(THE RECORDS)
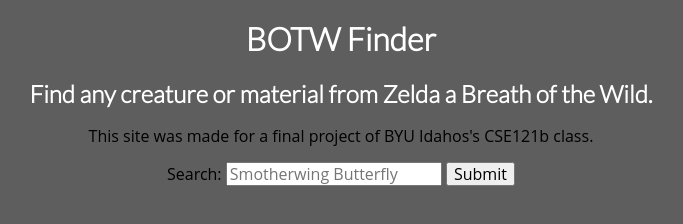
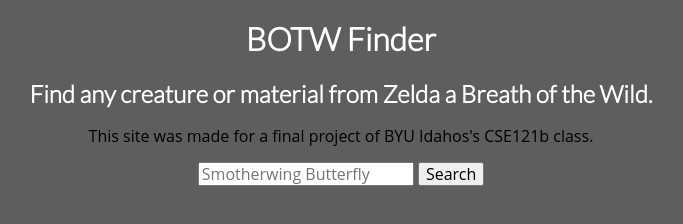
Before and after one commit to AmonBrollo/BOTW-Finder, a plain HTML site: page index.html in a window 1280 px wide. Shown: the whole page, without its empty margins (299-982 px from the left). Drawn offline with nearby package versions, Linux system fonts and the light colour scheme; a web font is replaced by a local one.

Commit message:
😁 Added an id to button and paragraph tag to test the button and it worked!

```diff
--- a/index.html
+++ b/index.html
@@ -17,11 +17,12 @@
         <h2>Find any creature or material from Zelda a Breath of the Wild.</h2>
         <p>This site was made for a final project of BYU Idahos's CSE121b class.</p>
         <div class="input">
-            <label>Search:
+            <label>
                 <input type="text" id="userInput" placeholder="Smotherwing Butterfly" required>
             </label>
-            <button type="submit">Submit</button>
+            <button id="submit-button">Search</button>
         </div>
+        <p id="test">
     </main>
     <script src="scripts/main.js"></script>
 </body>
```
(End THE RECORDS)
Every line holding the string "button" should be copied here, so please find those lines in the data.

😁 Added an id to button and paragraph tag to test the button and it worked!
-            <button type="submit">Submit</button>
+            <button id="submit-button">Search</button>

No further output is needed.